Counseling Psychologist

For people whose physical and emotional attractions are consistently and exclusively directed toward persons of "the other sex," knowing one's sexual orientation is easy.  These individuals are fortunate to live in a society — and family — that affirm heterosexuality without hesitation.

Others experience some degree of same-sex attractions and struggle to make sense of what those attractions mean. For most, this is challenging because society and most family members regard heterosexuality as the ideal sexual orientation. Or the only acceptable sexual orientation.

If you want to clarify your sexual orientation, there is a lot you need to know about sexual orientation itself as well as the identity development process that LGB+ (lesbian, gay, bisexual, pansexual, etc.) people experience.  And there is evidence from your life to gather and consider. 

I have divided this guide into seven parts:

  • Parts 1 and 2 explain two critical and related concepts — sexual orientation and sexual orientation identity — to provide a foundation for understanding yourself. 
  • Part 3 addresses seven myths that may contribute to your confusion.  
  • Part 4 will help you gather and examine the evidence about your sexual orientation.  
  • Part 5 explores four potential obstacles to the coming out process for LGB+ people. 
  • Part 6 recommends next steps, depending on the outcome of your examination of the evidence. 
  • Part 7 identifies resources that can assist you in your journey if the evidence indicates that you are LGB+.

You may be eager to settle the question, “Am I gay?" or "Am I bi?" or "What’s my sexual orientation?”  Or you may be hesitant to settle the question if the thought of being anything other than heterosexual evokes anxiety.  I honor whatever feelings you bring to the process of clarifying your sexual orientation. 

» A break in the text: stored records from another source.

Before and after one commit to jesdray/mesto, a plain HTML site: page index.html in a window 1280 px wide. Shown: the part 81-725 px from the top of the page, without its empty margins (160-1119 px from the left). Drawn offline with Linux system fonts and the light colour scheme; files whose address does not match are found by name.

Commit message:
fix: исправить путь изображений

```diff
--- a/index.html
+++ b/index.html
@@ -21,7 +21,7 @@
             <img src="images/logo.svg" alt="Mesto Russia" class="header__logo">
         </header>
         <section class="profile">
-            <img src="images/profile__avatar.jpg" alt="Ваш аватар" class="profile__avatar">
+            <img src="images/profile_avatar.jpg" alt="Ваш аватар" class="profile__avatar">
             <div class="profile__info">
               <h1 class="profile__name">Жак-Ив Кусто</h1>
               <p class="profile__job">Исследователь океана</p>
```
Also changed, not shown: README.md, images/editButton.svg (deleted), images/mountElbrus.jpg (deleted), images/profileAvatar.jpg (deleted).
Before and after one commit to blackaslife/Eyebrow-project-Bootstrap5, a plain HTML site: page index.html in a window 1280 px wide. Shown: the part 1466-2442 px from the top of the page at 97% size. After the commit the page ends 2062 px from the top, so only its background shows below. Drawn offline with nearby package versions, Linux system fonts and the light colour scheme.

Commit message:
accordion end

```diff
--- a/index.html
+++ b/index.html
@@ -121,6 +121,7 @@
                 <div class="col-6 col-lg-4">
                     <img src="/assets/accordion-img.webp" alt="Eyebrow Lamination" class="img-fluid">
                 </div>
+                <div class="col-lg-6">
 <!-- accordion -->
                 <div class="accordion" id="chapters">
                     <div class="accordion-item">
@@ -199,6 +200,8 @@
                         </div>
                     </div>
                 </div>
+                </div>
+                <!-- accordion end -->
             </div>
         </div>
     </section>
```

Continue to Part 1, where we'll explore a seemingly simple question that has a complicated answer: 
“What is Sexual Orientation?” (Use the navigation, on the left at the top of the page.)    

About the Author

I am a licensed psychologist who has worked at the counseling center of Trinity University in San Antonio, Texas, since 1994. From 2004 through 2016, I taught a course that explored the complexities of sexual orientation and the sexual orientation identity development process. I continue to teach classes and seminars for psychologists-in-training to equip them to provide LGB-affirming counseling. I received a doctoral degree in counseling psychology from the University of Tennessee, Knoxville; a master's degree from Southern Baptist Theological Seminary, Louisville, Kentucky; and a bachelor's degree with honors in psychology from the University of North Carolina at Chapel Hill.